We note for the guidance of the district court, should the case move past the state-law issue of plaintiffs' ownership of the subject properties, and should the federal issues need to be addressed in the future, the town and county have no Sec. 1983 immunity. Owen v. City of Independence, 445 U.S. 622, 100 S.Ct. 1398, 63 L.Ed.2d 673 (1980) (municipality not entitled to qualified immunity); Goldberg v. Town of Rocky Hill, 973 F.2d 70 (2d Cir.1992) (town was not entitled to absolute legislative immunity). In addition, the statute of limitations has not run on incidents that deprived plaintiffs of their property rights for those incidents that occurred after September 24, 1988. Further, the allegations of conspiratorial conduct in the amended complaint are, generally speaking, sufficient to state a claim. See Leatherman, --- U.S. ----, ---- - ----, 113 S.Ct. 1160, 1162-63 (1993).
With respect to the claim alleged under 42 U.S.C. Sec. 1985, the district court was correct that there is no class-based private conspiracy described in the complaint, because there is no class-based animus alleged. Griffin v. Breckenridge, 403 U.S. 88, 103-04, 91 S.Ct. 1790, 1798-99, 29 L.Ed.2d 338 (1971). However, there is also alleged a conspiracy between private citizens and public officers. The allegations are therefore technically sufficient, because that type of joint conduct is actionable under Sec. 1983, Adickes v. S.H. Kress & Co., 398 U.S. 144, 150-52, 90 S.Ct. 1598, 1604-1605, 26 L.Ed.2d 142 (1970); Stump v. Sparkman, 435 U.S. 349, 354-55, 98 S.Ct. 1099, 1103-1104, 55 L.Ed.2d 331 (1978), so that plaintiffs' alleged Sec. 1985 claim merely duplicates part of their claim under Sec. 1983. Dismissal of the entire claim under Sec. 1985 is therefore appropriate because the claim is unnecessary.

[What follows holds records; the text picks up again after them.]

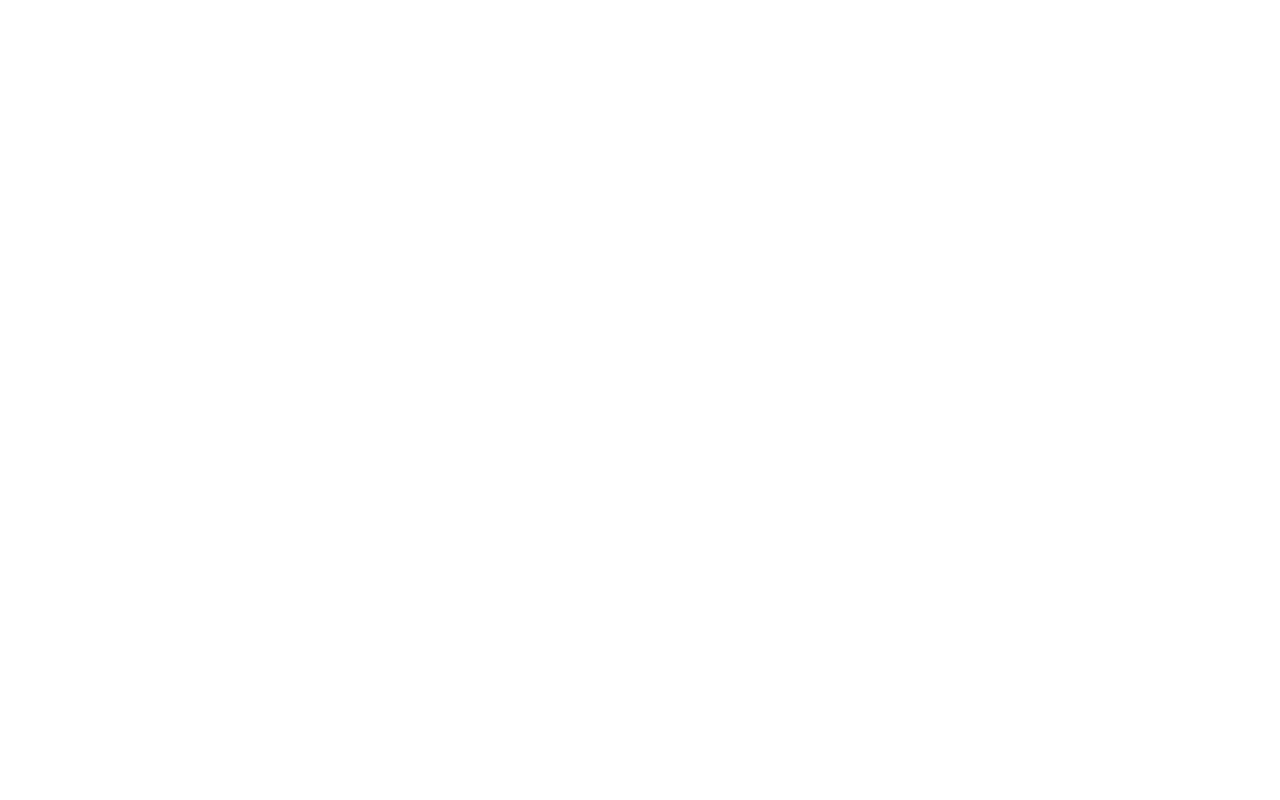
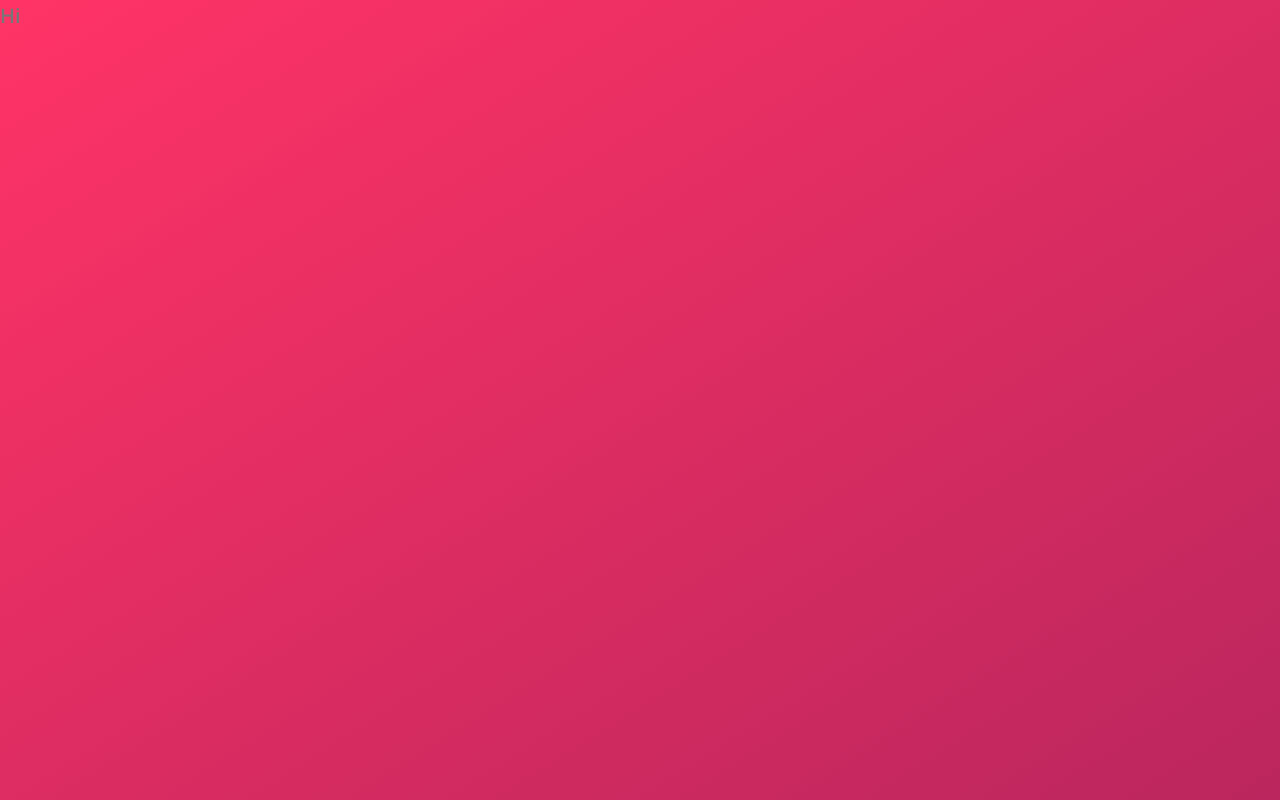
Before and after one commit to ubden/demoTrillo, a website: page index.html in a window 1280 px wide. Drawn offline with nearby package versions, Linux system fonts and the light colour scheme.

Commit message:
Base styles and reset

```diff
--- a/index.html
+++ b/index.html
@@ -13,6 +13,6 @@
     <link rel="stylesheet" href="css/style.css">
 </head>
 <body>
-
+    <h1>Hi</h1>
 </body>
 </html>
--- /dev/null
+++ b/sass/base/_base.scss
@@ -0,0 +1,25 @@
+*,
+*:before,
+*:after {
+    box-sizing: inherit;
+    padding: 0;
+    margin: 0;
+}
+
+html {
+    box-sizing: border-box;
+    font-size: 62.5%; // 1rem = 10px
+}
+
+body {
+    font-family: 'Open Sans', sans-serif;
+    font-weight: 400;
+    line-height: 1.6;
+    color: $color-grey-dark-2;
+    background-image: linear-gradient(to right bottom, $color-primary-light, $color-primary-dark);
+    background-size: cover;
+    background-repeat: no-repeat;
+
+    // remove height later
+    min-height: 100vh;
+}
--- a/sass/main.scss
+++ b/sass/main.scss
@@ -1 +1,3 @@
 @import "abstracts/variables";
+
+@import "base/base";
```
Also changed, not shown: sass/abstracts/_variables.scss (+17 -0 lines), css/style.css.
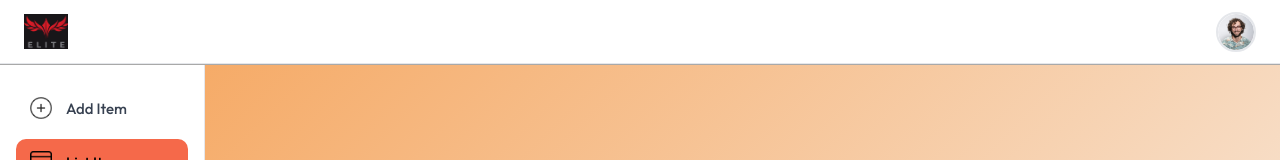
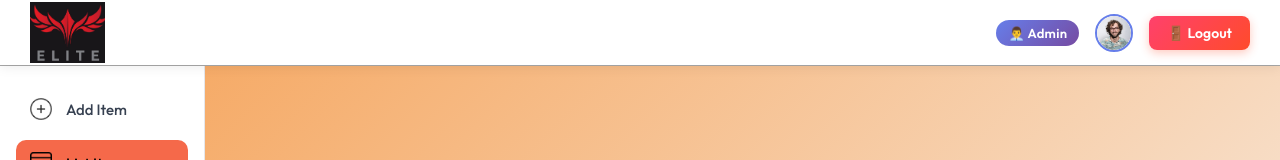
Before and after one commit to HiiamRaman/Food-Delivery, a React (Vite) app in the folder admin/: page /list in a window 1280 px wide. Shown: the top 160 px of the page. Built offline with nearby package versions, Linux system fonts and the light colour scheme; no server answers; sample sign-in values are in the browser's storage.

Commit message:
added admin logout , handled token exchange issue

```diff
--- a/admin/src/Api/axios.js
+++ b/admin/src/Api/axios.js
@@ -1,7 +1,30 @@
 import axios from "axios";
+
 
 const api = axios.create({
   baseURL: "http://localhost:3000", // your backend
 });
 
+//add token to every request
+
+api.interceptors.request.use((config) => {
+  const token = localStorage.getItem("accessToken");
+  if (token) {
+    config.headers.Authorization = `Bearer ${token}`;
+  }
+  return config;
+});
+
+// Handle 401 responses globally
+api.interceptors.response.use(
+  (response) => response,
+  (error) => {
+    if (error.response?.status === 401) {
+      localStorage.removeItem("accessToken");
+      window.location.replace("http://localhost:5173"); // redirect to main app
+    }
+    return Promise.reject(error);
+  },
+);
+
 export default api;
--- a/admin/src/Api/order.api.js
+++ b/admin/src/Api/order.api.js
@@ -9,15 +9,13 @@ export const getAllOrders = async () => {
   return res.data;
 };
 
-export const updateOrderStatus = async (orderId, status) => {
-  console.log("ORDER ID:", orderId);
-console.log("STATUS:", status);
 
-  const res = await axios.patch(
-    `${BASE_URL}/api/v1/order/status/${orderId}`,
-    { status }
-  );
-  console.log("STATUS UPDATE RESPONSE:", res);
+export const updateWorkflow = async(orderId)=>{
+  return await axios.post(`${BASE_URL}/api/v1/order/${orderId}/workflow`);
 
-  return res.data;
-};
+
+}
+export const adminDispatch = async(orderId)=>{
+  return await axios.post(`${BASE_URL}/api/v1/order/${orderId}/admin-dispatch`);
+
+}
--- a/admin/src/App.jsx
+++ b/admin/src/App.jsx
@@ -1,28 +1,38 @@
+
+
+
+
+
+
+
+
 // import { useState } from "react";
 // import Navbar from "./components/Navbar/Navbar";
 // import Sidebar from "./components/Sidebar/Sidebar";
-// import { Routes, Route } from "react-router-dom";
+// import { Routes, Route, Navigate } from "react-router-dom";
 // import Add from "./pages/Add/Add";
-// import Order from "./pages/Order/Order";
+// import OrdersPage from "./pages/Order/Order";
 // import List from "./pages/List/List";
 
-// import { ToastContainer, toast } from "react-toastify";
+// import { ToastContainer } from "react-toastify";
 
 // function App() {
-//   const [count, setCount] = useState(0);
-
 //   return (
 //     <>
 //       <div>
-//         <ToastContainer/>
+//         <ToastContainer />
 //         <Navbar />
 //         <hr />
+
 //         <div className="app-content">
 //           <Sidebar />
+
 //           <Routes>
-//
+//             {/* ✅ FIX: default route */}
+//             <Route path="/" element={<Navigate to="/add" />} />
+
 //             <Route path="/add" element={<Add />} />
-//             <Route path="/order" element={<Order />} />
+//             <Route path="admin/order" element={<OrdersPage />} />
 //             <Route path="/list" element={<List />} />
 //           </Routes>
 //         </div>
@@ -41,17 +51,62 @@
 
 
 
-import { useState } from "react";
+
+
+
+
+
+
+
+
+
+
+
+
+
+
+
+
+
+
+
+
+
+
+
+
+
+import { useState, useEffect } from "react";
 import Navbar from "./components/Navbar/Navbar";
 import Sidebar from "./components/Sidebar/Sidebar";
 import { Routes, Route, Navigate } from "react-router-dom";
 import Add from "./pages/Add/Add";
 import OrdersPage from "./pages/Order/Order";
 import List from "./pages/List/List";
-
 import { ToastContainer } from "react-toastify";
 
+import {useNavigate} from 'react-router-dom';
+
+
+
+
 function App() {
+
+const navigate = useNavigate();
+
+//lets add security when user doesnot have accesssToken and he can go back to main app (for non-login user)
+
+useEffect(()=>{
+  const token =  localStorage.getItem('accessToken');
+  if(!token){
+    // No token = not logged in, redirect to main app
+      window.location.href = "http://localhost:5173";
+  }
+},[])
+
+
+
+
   return (
     <>
       <div>
@@ -63,9 +118,7 @@ function App() {
           <Sidebar />
 
           <Routes>
-            {/* ✅ FIX: default route */}
             <Route path="/" element={<Navigate to="/add" />} />
-
             <Route path="/add" element={<Add />} />
             <Route path="admin/order" element={<OrdersPage />} />
             <Route path="/list" element={<List />} />
--- a/admin/src/components/Navbar/Navbar.css
+++ b/admin/src/components/Navbar/Navbar.css
@@ -1,53 +1,76 @@
-/* ===== Navbar Container ===== */
 .navbar {
-  height: 64px;
-  width: 100%;
-  background-color: #ffffff;
   display: flex;
   align-items: center;
   justify-content: space-between;
-  padding: 0 24px;
-  border-bottom: 1px solid #e5e7eb;
-  box-sizing: border-box;
+  padding: 0 30px;
+  height: 65px;
+  background: #ffffff;
+  box-shadow: 0 2px 12px rgba(0, 0, 0, 0.08);
+  position: sticky;
+  top: 0;
+  z-index: 100;
 }
 
-/* ===== Logo ===== */
-.navbar .logo {
-  height: 36px;
-  width: auto;
-  cursor: pointer;
+.logo {
+  width: 75px;
   object-fit: contain;
 }
 
-/* ===== Profile Image ===== */
-.navbar .profile {
-  height: 40px;
-  width: 40px;
+/* Right side */
+.navbar-right {
+  display: flex;
+  align-items: center;
+  gap: 16px;
+}
+
+/* Admin badge */
+.admin-badge {
+  background: linear-gradient(135deg, #667eea, #764ba2);
+  color: white;
+  padding: 5px 12px;
+  border-radius: 20px;
+  font-size: 13px;
+  font-weight: 600;
+  letter-spacing: 0.3px;
+}
+
+/* Profile image */
+.profile {
+  width: 38px;
+  height: 38px;
   border-radius: 50%;
   object-fit: cover;
+  border: 2px solid #667eea;
   cursor: pointer;
-  border: 2px solid #e5e7eb;
-  transition: box-shadow 0.25s ease, transform 0.25s ease;
+  transition: transform 0.2s;
 }
 
-/* ===== Hover Effect ===== */
-.navbar .profile:hover {
-  box-shadow: 0 4px 12px rgba(0, 0, 0, 0.12);
-  transform: scale(1.05);
+.profile:hover {
+  transform: scale(1.08);
 }
 
-/* ===== Responsive ===== */
-@media (max-width: 768px) {
-  .navbar {
-    padding: 0 16px;
-  }
+/* Logout button */
+.logout-btn {
+  display: flex;
+  align-items: center;
+  gap: 6px;
+  background: linear-gradient(135deg, #ff416c, #ff4b2b);
+  color: white;
+  border: none;
+  padding: 8px 18px;
+  border-radius: 8px;
+  font-size: 14px;
+  font-weight: 600;
+  cursor: pointer;
+  transition: all 0.2s ease;
+  box-shadow: 0 3px 10px rgba(255, 75, 43, 0.3);
+}
 
-  .navbar .logo {
-    height: 32px;
-  }
+.logout-btn:hover {
+  transform: translateY(-1px);
+  box-shadow: 0 5px 15px rgba(255, 75, 43, 0.4);
+}
 
-  .navbar .profile {
-    height: 36px;
-    width: 36px;
-  }
+.logout-btn:active {
+  transform: translateY(0px);
 }
--- a/admin/src/components/Navbar/Navbar.jsx
+++ b/admin/src/components/Navbar/Navbar.jsx
@@ -1,11 +1,24 @@
 import React from "react";
 import "./Navbar.css";
-import {assets} from "../../assets/assets.js"
+import { assets } from "../../assets/assets.js";
+
 function Navbar() {
+  const handleLogOut = () => {
+    localStorage.removeItem("accessToken");
+    window.location.replace ("http://localhost:5173");
+  };
+
   return (
     <div className="navbar">
-     <img className="logo" src={assets.logo} alt="" />
-     <img className="profile" src={assets.profile_image} alt="" />
+      <img className="logo" src={assets.logo} alt="Logo" />
+
+      <div className="navbar-right">
+        <div className="admin-badge">👨‍💼 Admin</div>
+        <img className="profile" src={assets.profile_image} alt="Profile" />
+        <button onClick={handleLogOut} className="logout-btn">
+          🚪 Logout
+        </button>
+      </div>
     </div>
   );
 }
--- a/admin/src/components/Order/Order.Card.css
+++ b/admin/src/components/Order/Order.Card.css
@@ -0,0 +1,38 @@
+.order-card {
+  border: 1px solid #e5e7eb;
+  border-radius: 12px;
+  padding: 14px;
+  background: #fff;
+  margin: 10px 0;
+}
+
+.workflow-btn,
+.dispatch-btn,
+.done-btn {
+  margin-top: 10px;
+  padding: 8px 12px;
+  border: none;
+  border-radius: 8px;
+  cursor: pointer;
+  font-weight: 500;
+}
+
+.workflow-btn {
+  background: #f59e0b;
+  color: white;
+}
+
+.dispatch-btn {
+  background: #3b82f6;
+  color: white;
+}
+
+.done-btn {
+  background: #22c55e;
+  color: white;
+}
+
+button:disabled {
+  cursor: not-allowed;
+  opacity: 0.7;
+}
--- a/admin/src/components/Order/Order.Card.jsx
+++ b/admin/src/components/Order/Order.Card.jsx
@@ -1,26 +1,50 @@
-export default function OrderCard({ order, onStatusChange }) {
-  const handleChange = (e) => {
-    const newStatus = e.target.value;
+import './Order.Card.css'
+export default function OrderCard({ order, onWorkflow, onDispatch }) {
+  return (
+    <div className="order-card">
 
-    console.log("🟠 [CARD] Dropdown changed");
-    console.log("Order:", order._id);
-    console.log("Selected:", newStatus);
+      <h4>Order: {order._id}</h4>
 
-    onStatusChange(order._id, newStatus);
-  };
+      <p>
+        Status: <b>{order.orderStatus}</b>
+      </p>
 
-  return (
-    <div style={{ border: "1px solid gray", margin: "10px", padding: "10px" }}>
-      <h4>Order: {order._id}</h4>
-      <p>Status: {order.orderStatus}</p>
+      {/* 🔄 Workflow Button (step progression  CONFIRM STEP 1) */}
+      {order.orderStatus == "placed"  && (
+        <button
+          onClick={() => onWorkflow(order._id,"confirm")}
+          className="workflow-btn"
+        >
+          🔄 Next Step
+        </button>
+      )}
+      {/* 🔄 Workflow Button (step progression  prepare STEP 1) */}
+      {order.orderStatus == "confirmed"  && (
+        <button
+          onClick={() => onWorkflow(order._id,"prepare")}
+          className="workflow-btn"
+        >
+          🔄 Next Step
+        </button>
+      )}
 
-      <select value={order.orderStatus} onChange={handleChange}>
-        <option value="placed">Placed</option>
-        <option value="confirmed">Confirmed</option>
-        <option value="preparing">Preparing</option>
-        <option value="out_for_delivery">🚚 Out for delivery</option>
-        <option value="delivered">Delivered</option>
-      </select>
+      {/* 🚚 Dispatch Button (final stage) */}
+      {order.orderStatus === "preparing" && (
+        <button
+          onClick={() => onDispatch(order._id,"preparing")}
+          className="dispatch-btn"
+        >
+          🚚 Dispatch Order
+        </button>
+      )}
+
+      {/* ✅ Delivered State */}
+      {order.orderStatus === "delivered" && (
+        <button disabled className="done-btn">
+          ✔ Delivered
+        </button>
+      )}
+
     </div>
   );
 }
--- a/admin/src/main.jsx
+++ b/admin/src/main.jsx
@@ -3,6 +3,16 @@ import { createRoot } from "react-dom/client";
 import "./index.css";
 import App from "./App.jsx";
 import { BrowserRouter } from "react-router-dom";
+
+// Admin Panel - main.jsx or index.jsx (entry point)
+const params = new URLSearchParams(window.location.search);
+const tokenFromUrl = params.get("token");
+
+if (tokenFromUrl) {
+  localStorage.setItem("accessToken", tokenFromUrl);
+  // Clean URL
+  window.history.replaceState({}, document.title, window.location.pathname);
+}
 createRoot(document.getElementById("root")).render(
   <BrowserRouter>
     <App />
```
Also changed, not shown: admin/src/AdminMiddleware/admin.js (added, +7 -0 lines), admin/src/pages/Order/Order.jsx (+51 -119 lines), 1 other file (tests, documents, lock files or other folders).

We affirm that portion of the judgments that dismissed plaintiffs' claims under 42 U.S.C. Sec. 1985; insofar as they are viable claims, they merely duplicate plaintiffs' conspiracy claims under Sec. 1983 and are therefore unnecessary. In all other respects, we reverse the judgments of the district court and remand for further proceedings.